The result of the Great Depression of the 1930s was visible in economic policy and societal development. This meant increased protectionism and state intervention in the economy e.g. in the form Keynesianism, increased public spending in the New Deal policy in the U.S. or an anti-democratic alternative in the Nazi ... (Show more)
The result of the Great Depression of the 1930s was visible in economic policy and societal development. This meant increased protectionism and state intervention in the economy e.g. in the form Keynesianism, increased public spending in the New Deal policy in the U.S. or an anti-democratic alternative in the Nazi Germany. Instead in Finland, earlier research does not find similar turning point in the role of the state during and after of the Depression. One important explanation is the rise of right-wing hegemony after the 1918 Civil War, and this movement intensified during the Depression years. It seems that Finland was falling behind in general government expenditure in relation to GDP especially in the 1930s. This is interesting because of the political self-understanding of a ‘strong state’ based on earlier autonomy in Finland and the fact that in the latecomer countries, despite political ideologies, the state could create preconditions for development.
In this paper we analyze the Great Depression and the state (public sector) development in Finland in the comparative context of its neighbors, the Soviet Union and Sweden. After c. one hundred years period of autonomy in the Russian empire Finland received its independence (1917) with the collapse of the empire in the World War I, after which the Soviet Union seemed to become the challenger of capitalism by building a socialist command economy. Finland had also a longer common past with another neighboring country Sweden, as part of the kingdom for almost six hundred years. After the global crisis of the 1930s, the long-lasting period of the welfare state construction (the ‘Nordic Model’) intensified in Sweden, and the construction of a state-owned socialist system began in the Soviet Union during the interwar years. Therefore, a new independent state, Finland, was between the two economies, where the state played an increasingly strengthening role.

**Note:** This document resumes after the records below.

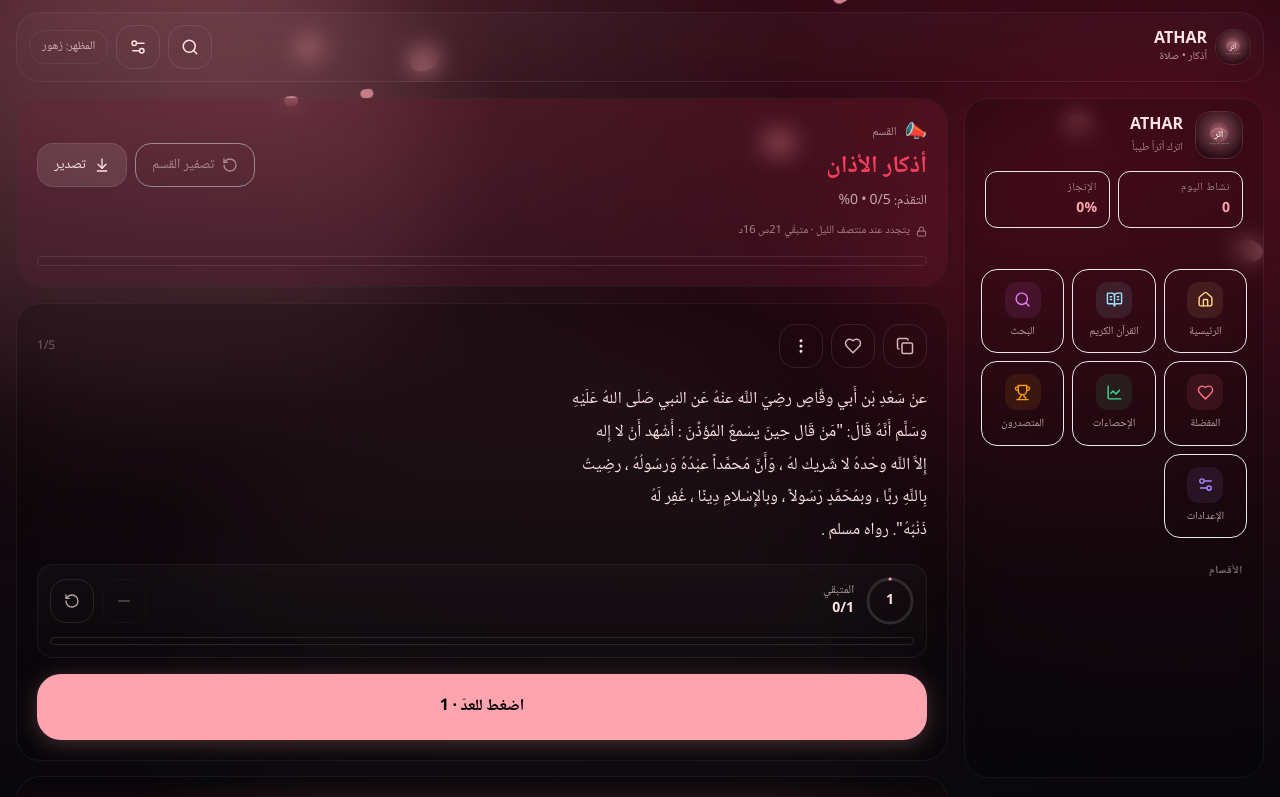
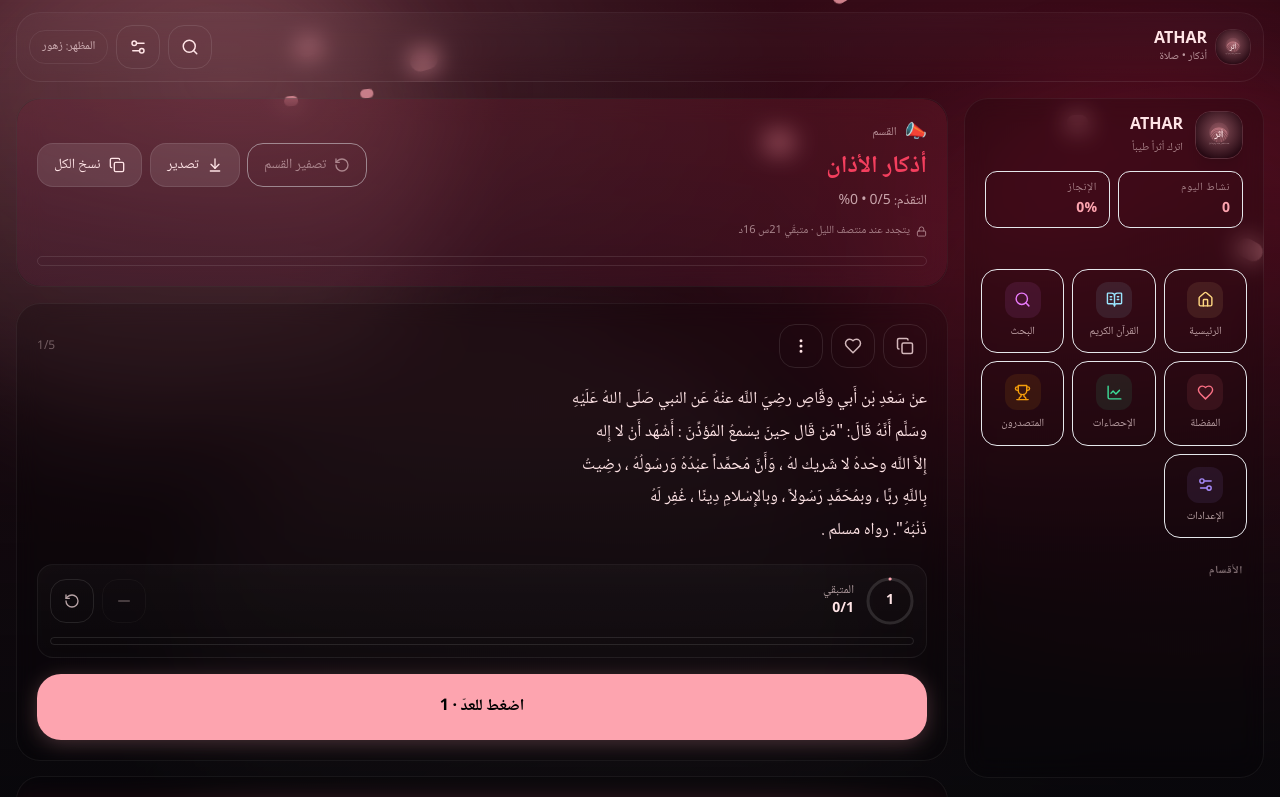
Before and after one commit to xgharibx/ATHAR, a React (Vite) app: page /c/adhan in a window 1280 px wide. Shown: the top 797 px of the page. Built offline with nearby package versions, Linux system fonts and the light colour scheme.

Commit message:
Phase 46: DhikrList copy-all button, Quran reading stats in header

```diff
--- a/src/components/dhikr/DhikrList.tsx
+++ b/src/components/dhikr/DhikrList.tsx
@@ -1,6 +1,6 @@
 import * as React from "react";
 import { Virtuoso } from "react-virtuoso";
-import { RotateCcw, ArrowDownToLine, Lock } from "lucide-react";
+import { RotateCcw, ArrowDownToLine, Lock, Copy } from "lucide-react";
 import toast from "react-hot-toast";
 
 import { DhikrCard } from "@/components/dhikr/DhikrCard";
@@ -55,6 +55,27 @@ export function DhikrList(props: {
     });
     return { done, total, percent: pct(done, total) };
   }, [progressMap, props.items, props.sectionId]);
+
+  const [copiedAll, setCopiedAll] = React.useState(false);
+
+  const copyAllText = async () => {
+    const lines: string[] = [`【 ${props.title} 】`, ""];
+    props.items.forEach((item, idx) => {
+      const count = coerceCount(item.count);
+      const repeatLabel = count > 1 ? ` (${count} مرات)` : "";
+      lines.push(`${idx + 1}. ${item.text}${repeatLabel}`);
+      if (item.benefit) lines.push(`   ﴾ ${item.benefit} ﴿`);
+      lines.push("");
+    });
+    try {
+      await navigator.clipboard.writeText(lines.join("\n").trim());
+      setCopiedAll(true);
+      toast.success("تم نسخ جميع الأذكار");
+      setTimeout(() => setCopiedAll(false), 2500);
+    } catch {
+      toast.error("تعذر النسخ");
+    }
+  };
 
   const exportSection = () => {
     const safeTitle = (props.title || "")
@@ -126,6 +147,10 @@ export function DhikrList(props: {
                 <ArrowDownToLine size={16} />
                 تصدير
               </Button>
+              <Button variant="secondary" onClick={copyAllText}>
+                <Copy size={16} />
+                {copiedAll ? "تم ✓" : "نسخ الكل"}
+              </Button>
             </div>
           </div>
 
--- a/src/pages/Quran.tsx
+++ b/src/pages/Quran.tsx
@@ -35,6 +35,22 @@ export function QuranPage() {
     if (!lastRead || !data) return null;
     return data.find((s) => s.id === lastRead.surahId)?.name ?? null;
   }, [data, lastRead]);
+
+  const quranStats = React.useMemo(() => {
+    if (!data) return { started: 0, completed: 0, totalAyahs: 0 };
+    let started = 0;
+    let completed = 0;
+    let totalAyahs = 0;
+    for (const surah of data) {
+      const maxRead = readingHistory[String(surah.id)] ?? 0;
+      if (maxRead > 0) {
+        started++;
+        totalAyahs += Math.min(maxRead, surah.ayahs.length);
+        if (maxRead >= surah.ayahs.length) completed++;
+      }
+    }
+    return { started, completed, totalAyahs };
+  }, [data, readingHistory]);
 
   const bookmarkedCount = React.useMemo(() => Object.values(bookmarks).filter(Boolean).length, [bookmarks]);
 
@@ -166,6 +182,24 @@ export function QuranPage() {
           <div>
             <div className="text-sm font-semibold quran-title">المصحف</div>
             <div className="mt-1 text-xs opacity-65">قراءة • بحث • علامات</div>
+            {quranStats.started > 0 && (
+              <div className="mt-2 flex items-center gap-1.5 flex-wrap">
+                <span className="text-[11px] px-2 py-0.5 rounded-full bg-white/8 border border-white/10 tabular-nums">
+                  📖 {quranStats.started} سورة بدأت
+                </span>
+                {quranStats.completed > 0 && (
+                  <span
+                    className="text-[11px] px-2 py-0.5 rounded-full border tabular-nums"
+                    style={{ background: "color-mix(in srgb, var(--ok) 10%, transparent)", borderColor: "color-mix(in srgb, var(--ok) 25%, transparent)", color: "var(--ok)" }}
+                  >
+                    ✅ {quranStats.completed} مكتملة
+                  </span>
+                )}
+                <span className="text-[11px] px-2 py-0.5 rounded-full bg-white/8 border border-white/10 tabular-nums">
+                  {quranStats.totalAyahs.toLocaleString("ar-SA")} آية
+                </span>
+              </div>
+            )}
           </div>
 
           <div className="flex items-center gap-2">
```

We concentrate two different aspects of state development: 1) state planning and political discourse and, 2) fiscal policy and the extent of public expenditure. The extent to which economic and societal policy was recognized as a means for state-building varied in these three countries, but it is important to take into account, however, that the development was still cautious in Sweden in the 1930s and the Soviet Union was not immediately and totally a command economy. Our preliminary results indicate that considering the stage of social development, the various dimensions of the public sector and the ‘real development of the state’, Finland appeared less exceptional as often interpreted. (Show less)